Suzanne Weyn’s new teen/YA novel Empty paints a bleak picture of our society just ten years from now, when the world’s fossil fuels are finally running out. Her suspenseful novel focuses on several teens in the small town of Sage Valley when a war breaks out over the last oil reserves and a double-hurricane hits the eastern United States.
These two catastrophes bring the growing crisis to a head, stranding people with no electricity, heat, or transportation. Gwen, a Goth loner, is used to fending for herself; her mother left her and her older brother several years ago. Tom, her next-door neighbor, is a football player struggling to adjust to his father’s recent death when the crisis hits. He has a crush on Niki, a cheerleader at school whose family’s wealth has insulated her from the growing shortages leading up to these events.
Here, Tom is thinking about how things got so bad so quickly, as he’s considering converting his dad’s old truck to a hybrid:
It happened quicker than anybody thought it could – country by country, well by well, the oil had started to dry up. It was right in front of everybody’s faces, but they pretended it wasn’t happening. They still tried to drive everywhere. They still cranked up their heat in winter and air-conditioning in summer. Reserves were depleted. Alaska was drilled. The price went higher and higher. And while rich people – really rich people – could still afford to get places, the crunch got tighter and tighter on everyone else. Tom didn’t like to think about it – because there wasn’t much he could do about it. Except, he guessed, fixing up the truck.

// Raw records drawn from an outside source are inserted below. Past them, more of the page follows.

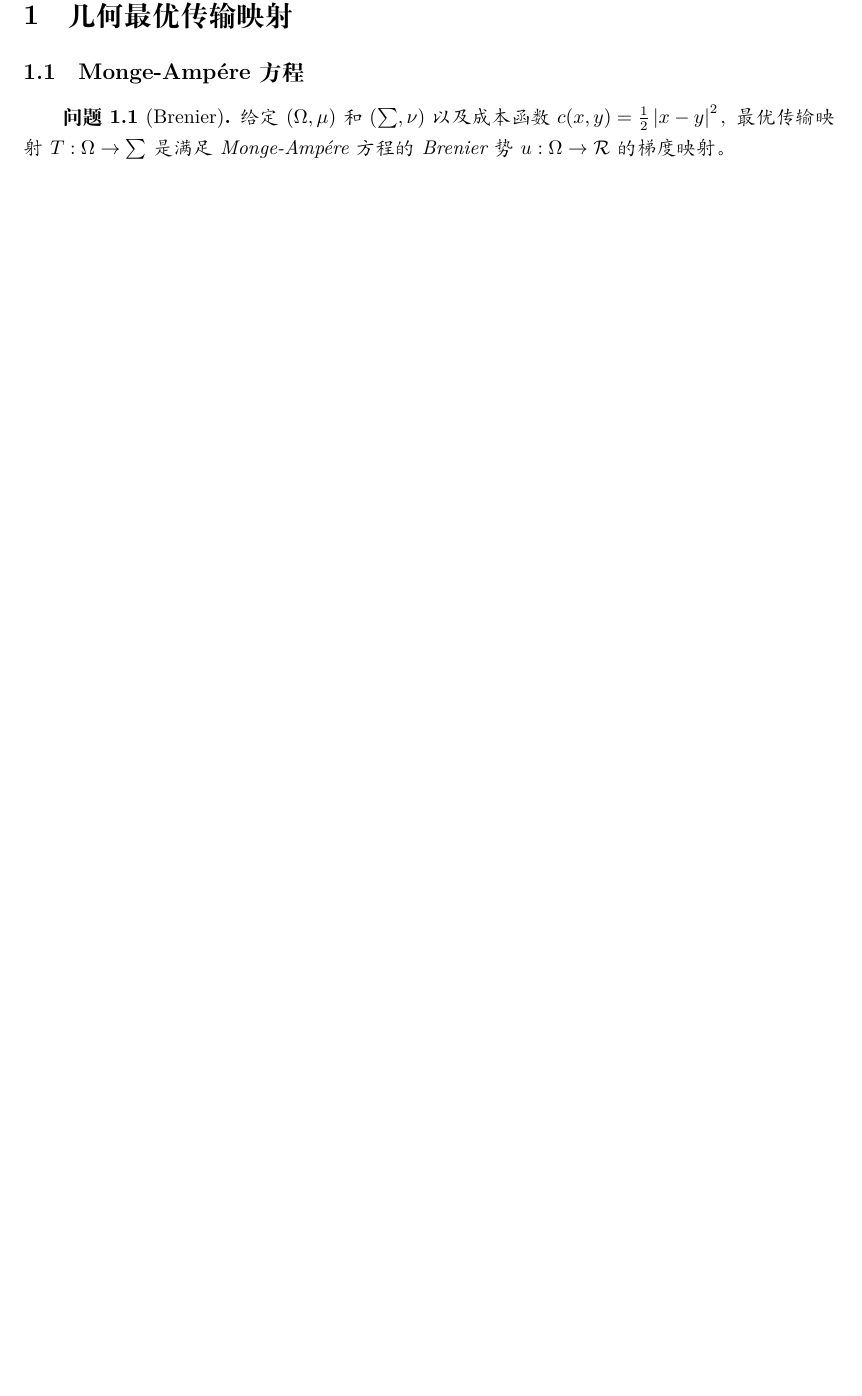
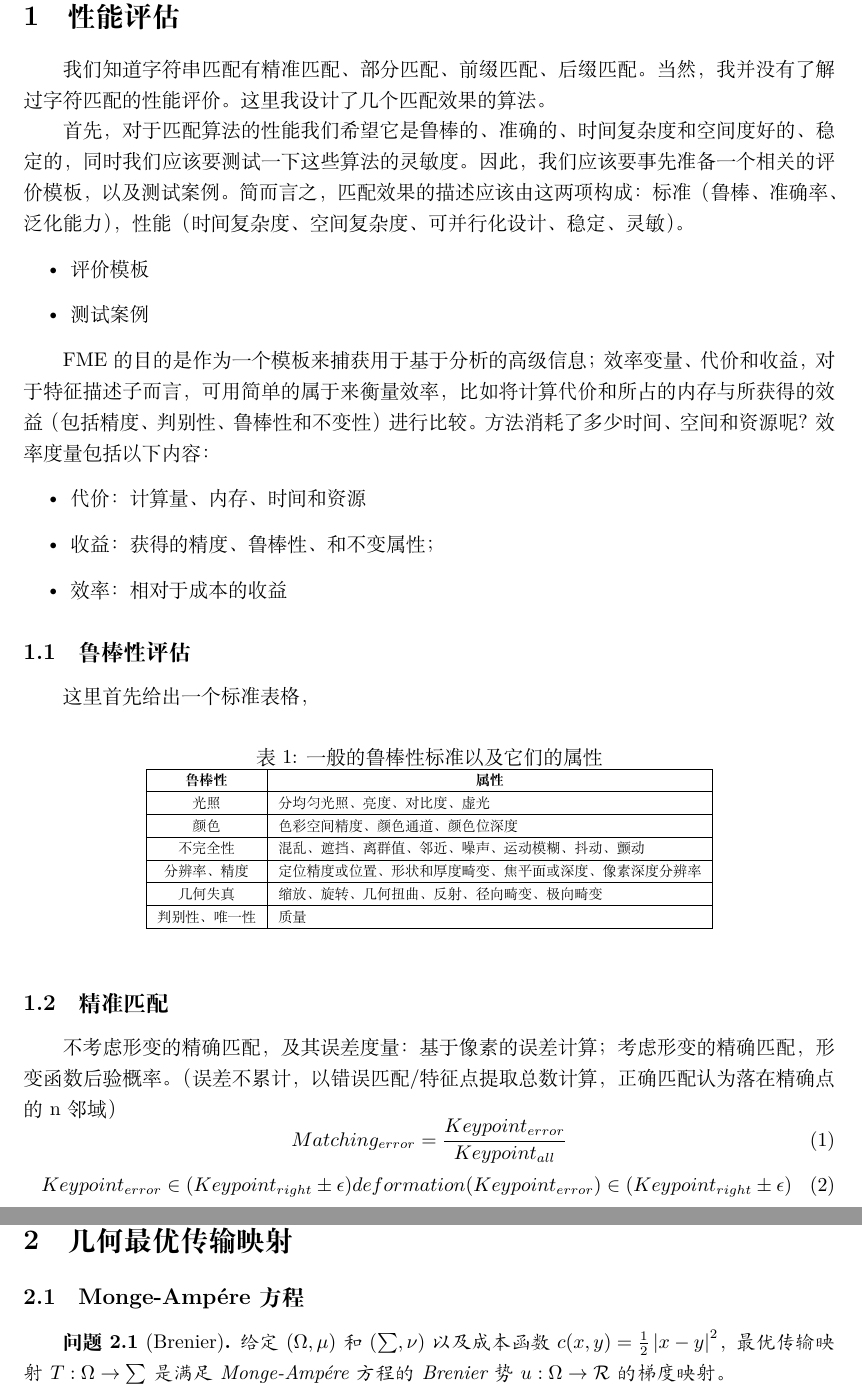
Before and after one commit to qintian23/Image-Matching, a LaTeX document (OTTheory/theory.tex, which reads OTTheory/section/Evaluate.tex, OTTheory/style/theory.sty): part of page 1 of 7 before the commit and two parts of pages 1 and 2 of 8 after it, the two joined at a grey line, cut at the place of the change, the shorter picture padded with empty space. Compiled offline with XeLaTeX.

Commit message:
精确配准

```diff
--- /dev/null
+++ b/OTTheory/section/Evaluate.tex
@@ -0,0 +1,51 @@
+\section{性能评估}
+
+我们知道字符串匹配有精准匹配、部分匹配、前缀匹配、后缀匹配。当然，我并没有了解过字符匹配的性能评价。这里我设计了几个匹配效果的算法。
+
+首先，对于匹配算法的性能我们希望它是鲁棒的、准确的、时间复杂度和空间度好的、稳定的，同时我们应该要测试一下这些算法的灵敏度。因此，我们应该要事先准备一个相关的评价模板，以及测试案例。
+简而言之，匹配效果的描述应该由这两项构成：标准（鲁棒、准确率、泛化能力），性能（时间复杂度、空间复杂度、可并行化设计、稳定、灵敏）。
+\begin{itemize}
+    \item 评价模板
+    \item 测试案例
+\end{itemize}
+
+FME的目的是作为一个模板来捕获用于基于分析的高级信息；效率变量、代价和收益，对于特征描述子而言，可用简单的属于来衡量效率，比如将计算代价和所占的内存与所获得的效益（包括精度、判别性、鲁棒性和
+不变性）进行比较。方法消耗了多少时间、空间和资源呢？效率度量包括以下内容：
+\begin{itemize}
+    \item 代价：计算量、内存、时间和资源
+    \item 收益：获得的精度、鲁棒性、和不变属性；
+    \item 效率：相对于成本的收益
+\end{itemize}
+
+\subsection{鲁棒性评估}
+
+这里首先给出一个标准表格，
+\begin{table}[!htbp]
+    \caption{一般的鲁棒性标准以及它们的属性}
+    \label{tab:Robust}
+    \centering
+    \footnotesize% fontsize
+    \begin{tabular}{|c|l|}
+        \hline
+        \textbf{鲁棒性} & \multicolumn{1}{c|}{\textbf{属性}} \\ \hline
+        光照           & 分均匀光照、亮度、对比度、虚光                  \\ \hline
+        颜色           & 色彩空间精度、颜色通道、颜色位深度                \\ \hline
+        不完全性         & 混乱、遮挡、离群值、邻近、噪声、运动模糊、抖动、颤动       \\ \hline
+        分辨率、精度       & 定位精度或位置、形状和厚度畸变、焦平面或深度、像素深度分辨率   \\ \hline
+        几何失真         & 缩放、旋转、几何扭曲、反射、径向畸变、极向畸变          \\ \hline
+        判别性、唯一性      & 质量                               \\ \hline
+    \end{tabular}
+\end{table}
+
+\subsection{精准匹配}
+
+不考虑形变的精确匹配，及其误差度量：基于像素的误差计算；考虑形变的精确匹配，形变函数后验概率。（误差不累计，以错误匹配/特征点提取总数计算，正确匹配认为落在精确点的n邻域）
+\begin{equation}
+    Matching_{error} = \frac{Keypoint_{error}}{Keypoint_{all}}
+    \label{equ:Matching_{error}}
+\end{equation}
+\begin{equation}
+    Keypoint_{error} \in (Keypoint_{right}  \pm \epsilon) \\
+    deformation(Keypoint_{error}) \in (Keypoint_{right}  \pm \epsilon)
+    \label{equ:keypoint_{error}}
+\end{equation}
--- a/OTTheory/style/theory.sty
+++ b/OTTheory/style/theory.sty
@@ -28,6 +28,8 @@
 \RequirePackage{float} % 浮动，分页
 
 \RequirePackage{hyperref}% 超链接
+
+\RequirePackage{booktabs}
 %%%%%%%%%%%%%%%%%%%%%%%%%%%%%%%%%%%%%%%%%%%%%%%%%%%%%%%%%%%%%%%%%
 %                          自 定 义                             %
 %%%%%%%%%%%%%%%%%%%%%%%%%%%%%%%%%%%%%%%%%%%%%%%%%%%%%%%%%%%%%%%%%
```
Also changed, not shown: OTTheory/theory.tex (+1 -0 lines), OTTheory/theory.pdf.
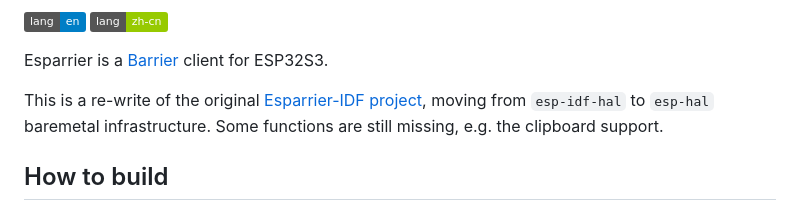
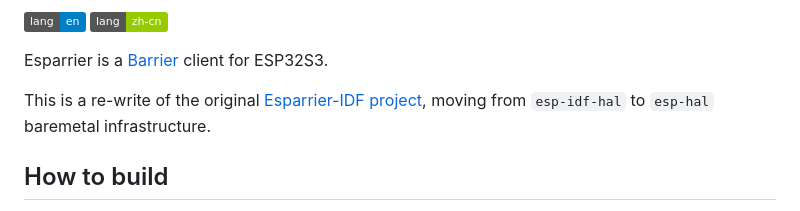
Before and after one commit to windoze/esparrier, a Markdown page: README.md, the part around the change. Drawn GitHub-style; badges without logos.

```diff
--- a/README.md
+++ b/README.md
@@ -5,7 +5,7 @@ Esparrier
 
 Esparrier is a [Barrier](https://github.com/debauchee/barrier) client for ESP32S3.
 
-This is a re-write of the original [Esparrier-IDF project](https://github.com/windoze/esparrier-idf), moving from `esp-idf-hal` to `esp-hal` baremetal infrastructure. Some functions are still missing, e.g. the clipboard support.
+This is a re-write of the original [Esparrier-IDF project](https://github.com/windoze/esparrier-idf), moving from `esp-idf-hal` to `esp-hal` baremetal infrastructure.
 
 ## How to build
 
```
Also changed, not shown: README.zh-cn.md (+1 -1 lines).
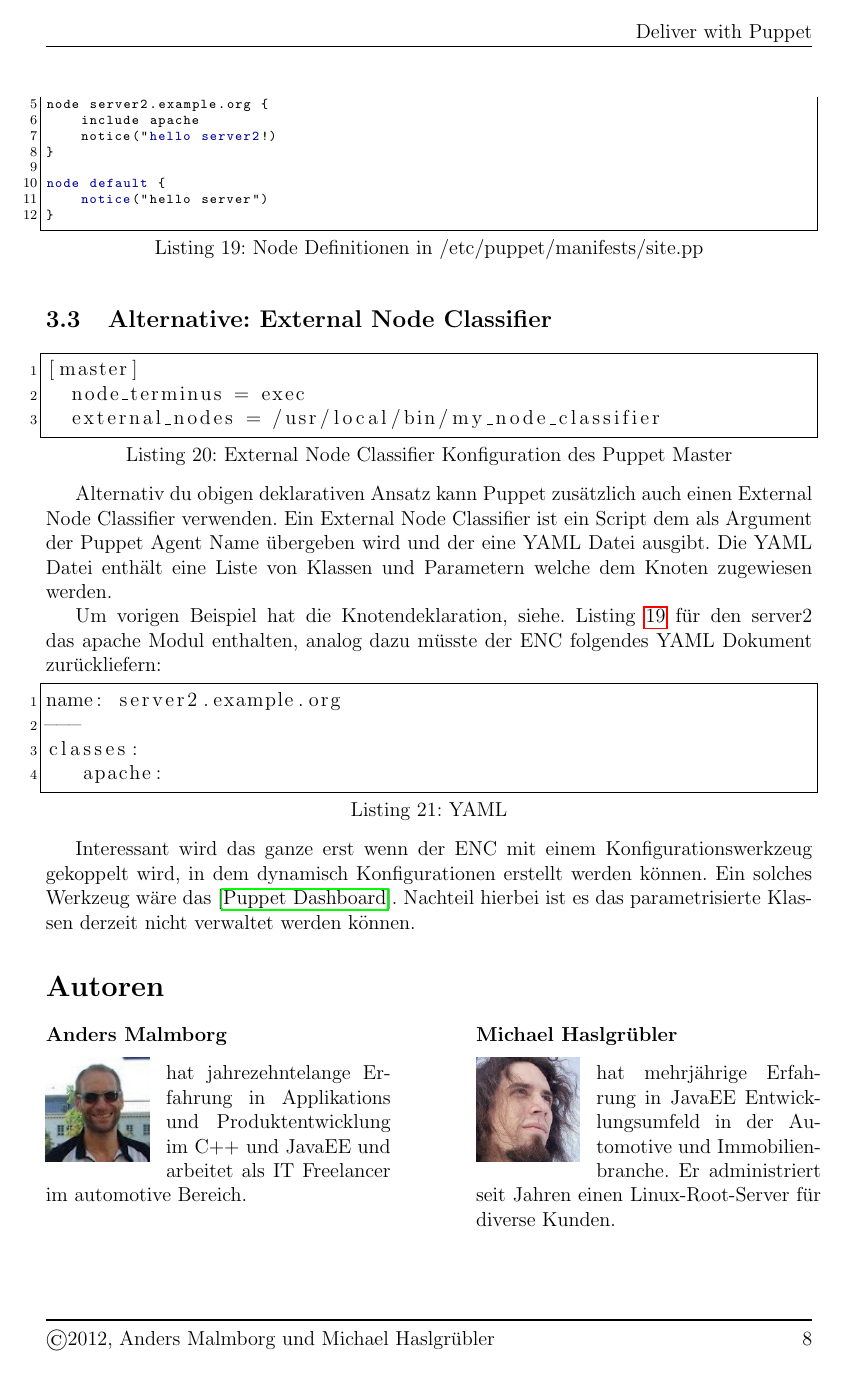
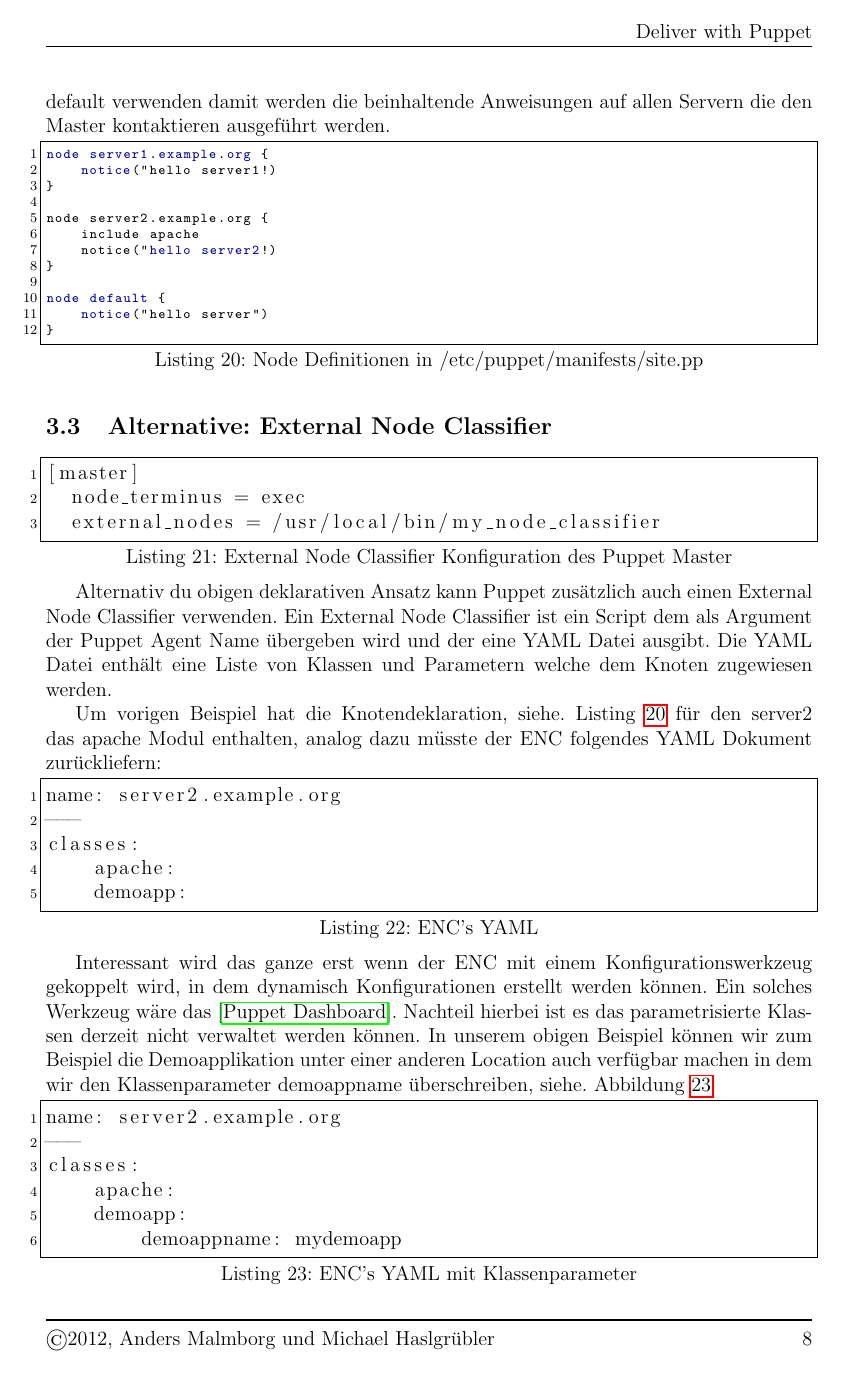
Before and after one commit to amalm/puppet-demo, a LaTeX document (doc/document.tex): page 9 of 10. Compiled offline with pdfLaTeX.

Commit message:
changed puppet examples for parameterized classes

```diff
--- a/doc/document.tex
+++ b/doc/document.tex
@@ -384,15 +391,24 @@ Alternativ du obigen deklarativen Ansatz kann Puppet zusätzlich auch einen Exte
 
 Um vorigen Beispiel hat die Knotendeklaration\reflst{puppet-node-classifier} für den server2 das \lstinline$apache$ Modul enthalten, analog dazu müsste der ENC folgendes YAML Dokument zurückliefern:
 
-\begin{lstlisting}[caption=YAML, label=puppet-enc-yaml]
+\begin{lstlisting}[caption=ENC's YAML, label=puppet-enc-yaml]
 name: server2.example.org
 ---
 classes:
-   apache:
+    apache:
+    demoapp:
 \end{lstlisting}
 
-Interessant wird das ganze erst wenn der ENC mit einem Konfigurationswerkzeug gekoppelt wird, in dem dynamisch Konfigurationen erstellt werden können. Ein solches Werkzeug wäre das \cite{puppetdashboard}. Nachteil hierbei ist es das parametrisierte Klassen derzeit nicht verwaltet werden können.
+Interessant wird das ganze erst wenn der ENC mit einem Konfigurationswerkzeug gekoppelt wird, in dem dynamisch Konfigurationen erstellt werden können. Ein solches Werkzeug wäre das \cite{puppetdashboard}. Nachteil hierbei ist es das parametrisierte Klassen derzeit nicht verwaltet werden können. In unserem obigen Beispiel können wir zum Beispiel die Demoapplikation unter einer anderen Location auch verfügbar machen in dem wir den Klassenparameter demoappname überschreiben\reffig{puppet-enc-yaml-param}
 
+\begin{lstlisting}[caption=ENC's YAML mit Klassenparameter , label=puppet-enc-yaml-param]
+name: server2.example.org
+---
+classes:
+    apache:
+    demoapp:
+        demoappname: mydemoapp
+\end{lstlisting}
 
 \section*{Autoren}
 
```
Also changed, not shown: doc/document.pdf, doc/document.tex (19 more changed lines), 2 other files.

As this passage indicates, the book is a mix of factual information about the crisis and what led to it and the intertwining personal stories of the main teen characters, as they struggle to adapt to the nightmare of what’s going on around them. There are even “news stories” appearing in between chapters, describing what’s happening in the wider world with the war and the natural disasters.
Some readers might find all that extra information distracting from the story and perhaps even a bit preachy at times, as this is clearly a cautionary tale of what could happen if our society’s rampant, blind consumption continues. This didn’t bother me at all; I was pulled into the fast-paced story of the kids and found the explanatory information additive. Besides, I fully believe something like this could happen and thought the book was frightening in its realism. Also, Empty is just a plain good adventure story.
183 pages, Scholastic